This year, forget a giant leap and focus on the baby steps.
So it’s that time again: another year is winding down and a new one is ready to ramp up. During this time our thoughts turn to new beginnings and change. Sitting on our couches, playing with the video game or watching the latest extended director’s cut we got from Santa, we think about how things are going to be different next year. Most likely magnified by the five pounds of turkey and two boxes of Pot of Golds coursing through our veins and the clutter of Christmas surrounding us, we think to ourselves, “No more!” And, finishing the last few bites of Nanaimo bar and wiping the Chex Mix crumbs from our PJs, we spring from the couch (as fast as out Toffifee-riddled bodies will allow us) and declare:
“This year will be different! I’m going to get off my butt and get moving! I’m going to eat less, move more and get in shape! And this clutter? Goodbye! My storage rooms and closets will shimmer and shine, they’re spotlessness only rivaled by my colon after I start a high-fibre, low-fat diet! Get ready for a new me in the New Year!”
Most people are able to ride this wave of baking-induced motivation until about the second or third week of January. Once Christmas is boxed away for another year and you aren’t constantly within an arm’s reach of a box of Turtles, you start to think things aren’t that bad. Life settles down and the status quo seems a lot more reasonable.

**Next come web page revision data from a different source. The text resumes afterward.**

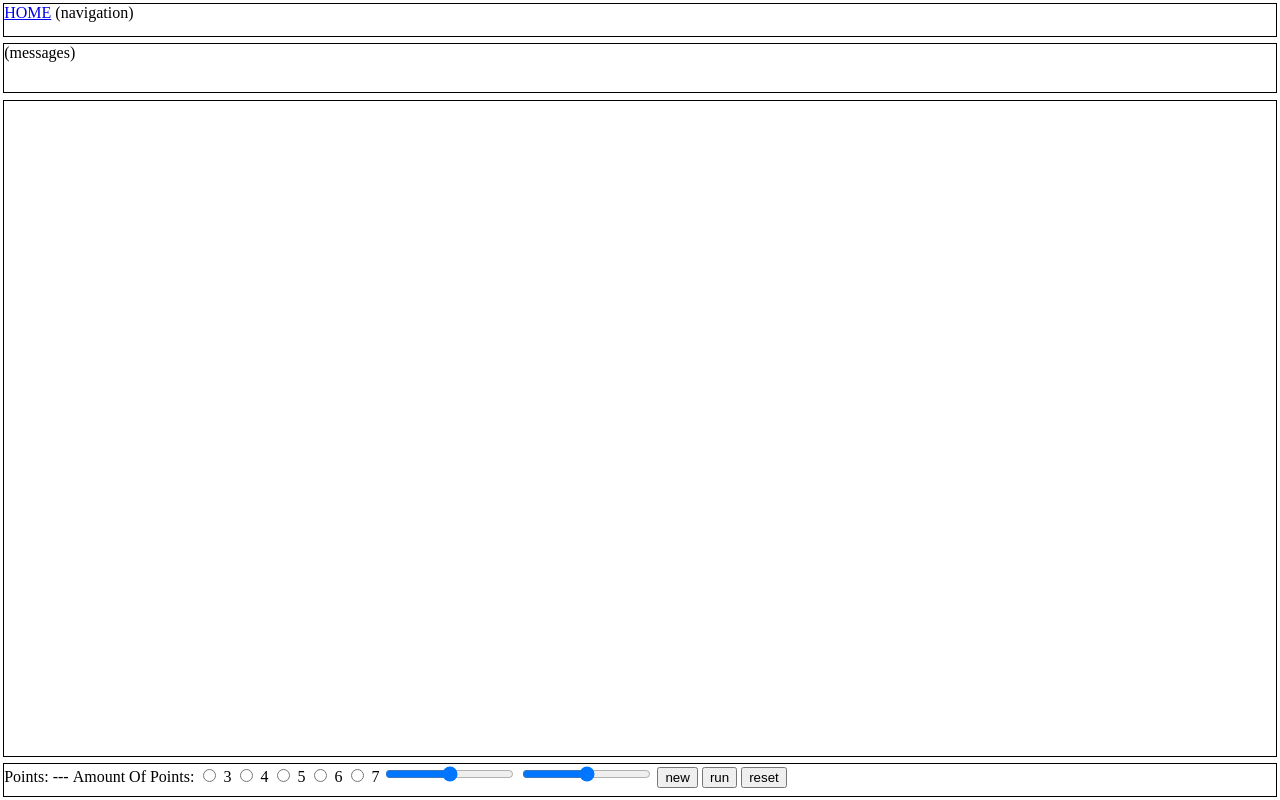
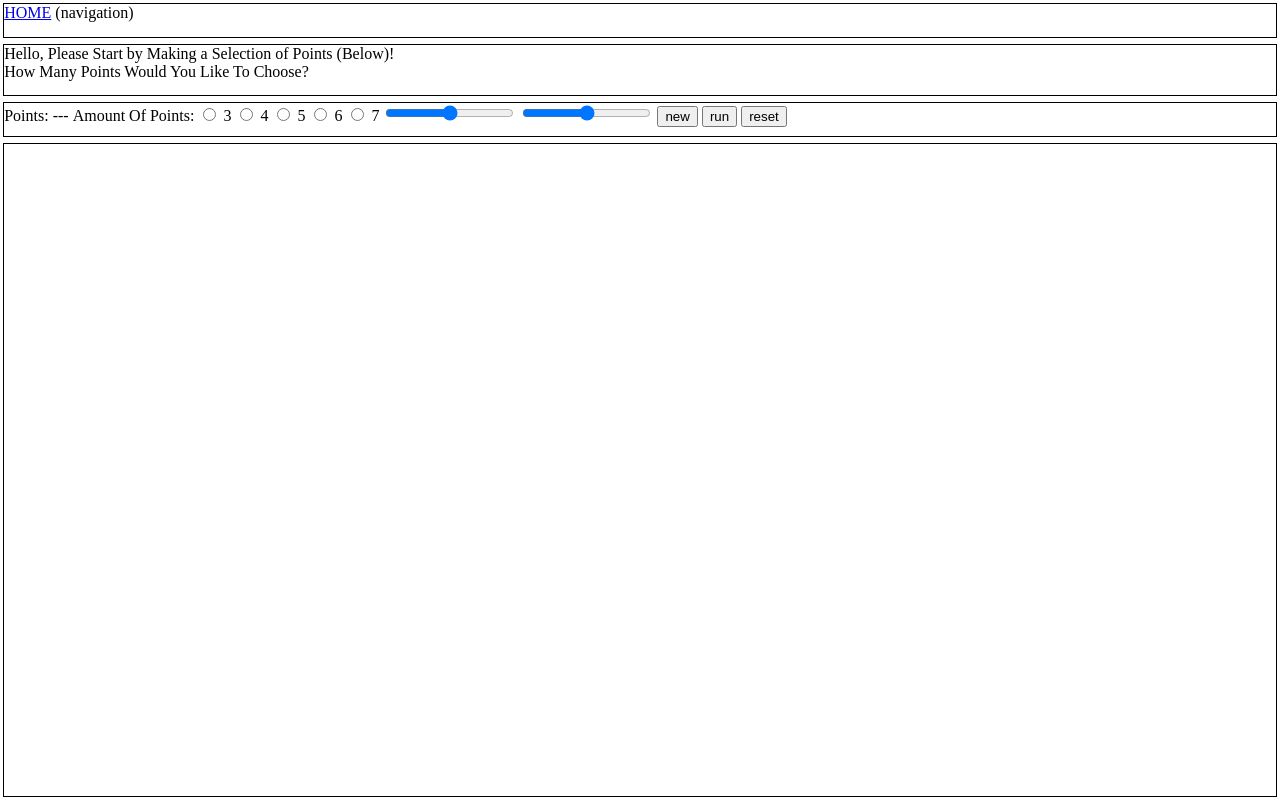
Before and after one commit to NickMcSlick/thechaosgame, a plain HTML site: page html/game.html in a window 1280 px wide. Drawn offline with Linux system fonts and the light colour scheme.

Commit message:
(Task1)Create a prompt to select points

```diff
--- a/html/game.html
+++ b/html/game.html
@@ -26,13 +26,15 @@
       (navigation)
     </div>
     <div id="messages">
-      (messages)
+
     </div>
-    <div id="game_board">
-      <div id="inner_game">
-        <canvas id="webGL"> Your browser does not support canvas or WebGL </canvas>
-      </div>
-    </div>
+
+    <script type="text/javascript">
+
+      window.onload = document.getElementById('messages').innerHTML = start_message;
+
+    </script>
+
     <div id="controls">
       <span id="points_placed">Points: ---</span>
       <form style="display: inline">
@@ -57,6 +59,14 @@
         <input id="reset" type="button" value="reset"></input>
       </form>
     </div>
+
+
+    <div id="game_board">
+      <div id="inner_game">
+        <canvas id="webGL"> Your browser does not support canvas or WebGL </canvas>
+      </div>
+    </div>
+
   </div>
 
   </body>
--- a/js/chaosgame.js
+++ b/js/chaosgame.js
@@ -204,3 +204,9 @@ function bindVertices(webGL, randPoints) {
     webGL.vertexAttribPointer(a_Position, 2, webGL.FLOAT, false, 0, 0);
     webGL.enableVertexAttribArray(a_Position);
 }
+
+var start_message = [
+
+    'Hello, Please Start by Making a Selection of Points (Below)! <br/> How Many Points Would You Like To Choose?'
+
+]
```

Why does this happen? For me, it’s because I know I bit off more than I can chew; I make grand sweeping statements of change that aren’t attainable without some major commitment. So this year I’m doing it different. Here’s my plan for making my New Year’s resolutions happen. Do I know if this will work? No. But I’m gonna give a go.
Gone is the grand sweeping proclamation or big gesture in the last week of December. So I’m not going to tell everyone that I’m dropping 30 pounds by June. And I’m not going to sign up for a $300 gym membership, hoping it will motivate me, because I’ll most likely be out $300. A big life change takes time, so I’m taking it slow.
Tip: if you do want to buy a gym membership or piece of exercise equipment, check with your work; many benefits packages now include a wellness account, with access to cash for this kind of stuff.
Part of this is to do small things everyday that will add up. To get in shape I’m doing a few little things like packing my own lunches instead of eating out and taking the stairs at work. I’m also finding something I enjoy so I don’t get bored with it – forcing myself into a regiment that feels like work won’t work. I used to love going to boxing workout classes, so I picked up a punching bag and stand for a great price on Used Regina – I’m actually looking forward to using it, which I hope will go a long way to keep using it. I’m keeping it simple – eat healthier and move more. I hope it works.
When it comes to organizing my house, I’m taking even smaller steps. I want to try to do something small everyday and I found a great 2012 Declutter and Organizing Calendar on MySimplerLife.com to help me with this. It maps out a small organizing task for every day of the year – even if I only do three of every seven days, I’ll be better off than I was the week before.
EVERYTHING IN MODERATION
Including moderation. I know I’m going to have a piece of birthday cake. Or not clean my room one night. Or drunkenly order a burger and fries when I’m in Vegas. That’s life. I’m not going to lose any sleep over it or set my resolutions in stone. And I also won’t use the occasional detour as an excuse to completely go off the rails. It’s a new outlook for a new year.
Wish me luck.